Work to complete:
How many lines of these records hold the string "after"? Reply with the number alone.

Exercise data:
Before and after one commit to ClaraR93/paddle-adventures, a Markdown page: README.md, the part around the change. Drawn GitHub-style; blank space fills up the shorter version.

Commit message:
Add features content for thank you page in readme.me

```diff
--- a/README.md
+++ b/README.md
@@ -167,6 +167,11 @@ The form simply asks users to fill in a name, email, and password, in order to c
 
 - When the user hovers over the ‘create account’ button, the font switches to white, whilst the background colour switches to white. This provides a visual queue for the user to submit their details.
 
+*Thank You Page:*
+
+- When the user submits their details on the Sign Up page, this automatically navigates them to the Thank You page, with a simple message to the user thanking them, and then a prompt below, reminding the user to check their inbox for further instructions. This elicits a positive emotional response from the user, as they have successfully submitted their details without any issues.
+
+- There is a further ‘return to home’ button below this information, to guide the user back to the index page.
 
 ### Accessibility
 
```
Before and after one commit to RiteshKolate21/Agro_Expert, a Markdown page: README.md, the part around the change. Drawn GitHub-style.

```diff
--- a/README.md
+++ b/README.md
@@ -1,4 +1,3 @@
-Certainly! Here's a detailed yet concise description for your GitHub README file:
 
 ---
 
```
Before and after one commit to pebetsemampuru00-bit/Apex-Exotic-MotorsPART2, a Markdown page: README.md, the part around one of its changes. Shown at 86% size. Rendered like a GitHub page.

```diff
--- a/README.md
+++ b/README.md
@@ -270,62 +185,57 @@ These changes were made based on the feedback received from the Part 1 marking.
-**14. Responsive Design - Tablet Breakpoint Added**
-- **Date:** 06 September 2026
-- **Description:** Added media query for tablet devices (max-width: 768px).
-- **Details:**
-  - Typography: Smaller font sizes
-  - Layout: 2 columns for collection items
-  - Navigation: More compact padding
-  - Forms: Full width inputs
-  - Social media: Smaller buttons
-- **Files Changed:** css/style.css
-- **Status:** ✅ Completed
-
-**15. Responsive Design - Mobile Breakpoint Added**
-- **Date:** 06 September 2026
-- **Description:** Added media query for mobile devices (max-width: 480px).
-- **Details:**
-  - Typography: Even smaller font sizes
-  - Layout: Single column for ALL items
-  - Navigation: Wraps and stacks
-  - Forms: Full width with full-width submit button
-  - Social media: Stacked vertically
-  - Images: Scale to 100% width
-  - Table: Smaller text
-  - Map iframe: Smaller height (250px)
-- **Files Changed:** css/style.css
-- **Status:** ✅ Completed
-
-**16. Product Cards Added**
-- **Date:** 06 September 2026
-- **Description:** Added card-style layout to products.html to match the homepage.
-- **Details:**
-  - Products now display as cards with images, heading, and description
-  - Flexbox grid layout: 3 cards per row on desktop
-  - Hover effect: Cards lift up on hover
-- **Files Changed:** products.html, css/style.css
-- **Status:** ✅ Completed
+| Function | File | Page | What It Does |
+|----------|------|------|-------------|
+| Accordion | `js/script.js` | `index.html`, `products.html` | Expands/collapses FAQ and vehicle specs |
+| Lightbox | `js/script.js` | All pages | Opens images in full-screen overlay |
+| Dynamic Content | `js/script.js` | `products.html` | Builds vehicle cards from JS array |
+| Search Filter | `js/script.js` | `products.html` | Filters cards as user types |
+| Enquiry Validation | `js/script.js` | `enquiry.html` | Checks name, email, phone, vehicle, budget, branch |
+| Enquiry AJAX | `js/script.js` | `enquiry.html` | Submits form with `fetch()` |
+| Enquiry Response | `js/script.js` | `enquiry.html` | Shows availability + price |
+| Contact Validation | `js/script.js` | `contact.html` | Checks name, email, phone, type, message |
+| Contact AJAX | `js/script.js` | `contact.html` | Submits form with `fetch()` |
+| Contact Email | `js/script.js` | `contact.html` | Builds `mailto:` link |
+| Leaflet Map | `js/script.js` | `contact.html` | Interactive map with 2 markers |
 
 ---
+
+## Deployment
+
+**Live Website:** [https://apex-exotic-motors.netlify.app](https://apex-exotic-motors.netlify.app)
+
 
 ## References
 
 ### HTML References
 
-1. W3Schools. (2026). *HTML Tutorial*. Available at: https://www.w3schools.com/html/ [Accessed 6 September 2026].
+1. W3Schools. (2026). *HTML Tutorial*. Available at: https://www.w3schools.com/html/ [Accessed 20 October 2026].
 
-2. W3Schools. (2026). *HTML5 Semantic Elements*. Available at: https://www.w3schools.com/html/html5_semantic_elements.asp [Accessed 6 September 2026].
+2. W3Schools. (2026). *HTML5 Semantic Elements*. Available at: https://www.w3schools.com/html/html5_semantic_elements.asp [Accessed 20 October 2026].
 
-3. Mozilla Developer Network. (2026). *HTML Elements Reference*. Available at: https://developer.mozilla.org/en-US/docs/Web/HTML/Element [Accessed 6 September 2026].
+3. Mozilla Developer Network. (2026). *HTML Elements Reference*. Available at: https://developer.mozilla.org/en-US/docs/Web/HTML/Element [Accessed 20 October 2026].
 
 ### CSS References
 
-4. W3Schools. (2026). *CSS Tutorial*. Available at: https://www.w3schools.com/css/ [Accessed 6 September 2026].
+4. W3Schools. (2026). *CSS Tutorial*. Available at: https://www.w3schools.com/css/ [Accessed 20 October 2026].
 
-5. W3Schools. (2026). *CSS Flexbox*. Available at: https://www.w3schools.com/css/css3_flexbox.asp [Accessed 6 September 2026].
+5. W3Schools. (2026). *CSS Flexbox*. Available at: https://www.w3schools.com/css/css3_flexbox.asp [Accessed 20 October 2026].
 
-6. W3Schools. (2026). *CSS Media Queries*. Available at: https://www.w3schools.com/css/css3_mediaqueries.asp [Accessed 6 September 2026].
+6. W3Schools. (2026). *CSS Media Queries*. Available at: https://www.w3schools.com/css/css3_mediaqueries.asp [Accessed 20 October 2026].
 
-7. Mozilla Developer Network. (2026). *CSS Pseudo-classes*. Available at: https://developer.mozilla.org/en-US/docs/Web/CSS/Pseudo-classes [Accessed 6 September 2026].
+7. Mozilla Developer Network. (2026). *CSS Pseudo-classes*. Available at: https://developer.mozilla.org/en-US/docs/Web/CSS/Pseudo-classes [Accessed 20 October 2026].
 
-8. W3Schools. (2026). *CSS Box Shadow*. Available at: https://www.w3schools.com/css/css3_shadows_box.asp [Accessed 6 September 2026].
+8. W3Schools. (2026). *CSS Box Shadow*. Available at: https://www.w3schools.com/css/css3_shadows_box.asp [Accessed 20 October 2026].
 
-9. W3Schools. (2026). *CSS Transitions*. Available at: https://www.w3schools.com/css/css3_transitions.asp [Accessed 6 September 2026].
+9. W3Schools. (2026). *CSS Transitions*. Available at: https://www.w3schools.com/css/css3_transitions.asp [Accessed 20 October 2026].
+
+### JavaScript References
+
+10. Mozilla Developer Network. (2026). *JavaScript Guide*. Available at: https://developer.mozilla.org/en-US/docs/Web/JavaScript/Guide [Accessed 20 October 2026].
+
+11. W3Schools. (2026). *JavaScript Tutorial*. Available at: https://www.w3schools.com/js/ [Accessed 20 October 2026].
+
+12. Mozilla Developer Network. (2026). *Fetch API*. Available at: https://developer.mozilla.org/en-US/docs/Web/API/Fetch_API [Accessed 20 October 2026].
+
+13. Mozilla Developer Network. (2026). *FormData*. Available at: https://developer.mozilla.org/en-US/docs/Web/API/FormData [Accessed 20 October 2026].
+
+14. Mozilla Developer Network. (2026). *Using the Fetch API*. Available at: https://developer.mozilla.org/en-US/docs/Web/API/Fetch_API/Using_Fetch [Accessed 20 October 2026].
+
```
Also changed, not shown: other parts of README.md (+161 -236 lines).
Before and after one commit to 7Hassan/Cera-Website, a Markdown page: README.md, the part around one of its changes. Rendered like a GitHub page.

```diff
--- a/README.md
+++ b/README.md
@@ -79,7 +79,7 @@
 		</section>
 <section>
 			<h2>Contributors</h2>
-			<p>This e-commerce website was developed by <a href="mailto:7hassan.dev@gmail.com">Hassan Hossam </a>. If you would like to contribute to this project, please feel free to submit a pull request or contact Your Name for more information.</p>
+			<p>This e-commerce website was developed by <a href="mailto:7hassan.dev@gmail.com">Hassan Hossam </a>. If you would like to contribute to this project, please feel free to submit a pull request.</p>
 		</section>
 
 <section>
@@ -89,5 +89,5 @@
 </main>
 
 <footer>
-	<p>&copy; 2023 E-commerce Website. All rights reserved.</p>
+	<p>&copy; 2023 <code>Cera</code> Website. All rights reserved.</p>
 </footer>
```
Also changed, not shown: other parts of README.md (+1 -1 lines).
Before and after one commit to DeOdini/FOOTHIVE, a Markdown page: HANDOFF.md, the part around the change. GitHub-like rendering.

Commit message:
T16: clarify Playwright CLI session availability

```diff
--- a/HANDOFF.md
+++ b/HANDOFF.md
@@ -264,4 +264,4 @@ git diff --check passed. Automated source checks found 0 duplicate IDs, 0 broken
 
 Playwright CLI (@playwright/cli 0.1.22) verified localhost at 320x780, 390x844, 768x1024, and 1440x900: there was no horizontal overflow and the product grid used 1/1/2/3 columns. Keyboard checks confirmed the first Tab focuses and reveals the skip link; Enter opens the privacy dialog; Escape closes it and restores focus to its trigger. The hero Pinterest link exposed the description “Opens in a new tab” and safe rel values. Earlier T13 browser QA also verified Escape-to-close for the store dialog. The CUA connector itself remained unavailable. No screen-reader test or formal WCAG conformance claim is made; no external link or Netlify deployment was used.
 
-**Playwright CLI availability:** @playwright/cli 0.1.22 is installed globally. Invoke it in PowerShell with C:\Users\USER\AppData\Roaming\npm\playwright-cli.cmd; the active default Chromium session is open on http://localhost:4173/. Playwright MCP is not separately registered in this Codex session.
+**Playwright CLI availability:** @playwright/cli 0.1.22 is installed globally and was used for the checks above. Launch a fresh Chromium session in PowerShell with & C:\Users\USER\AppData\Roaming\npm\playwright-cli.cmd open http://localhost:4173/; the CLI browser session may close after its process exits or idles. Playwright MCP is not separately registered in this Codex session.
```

Reply:
6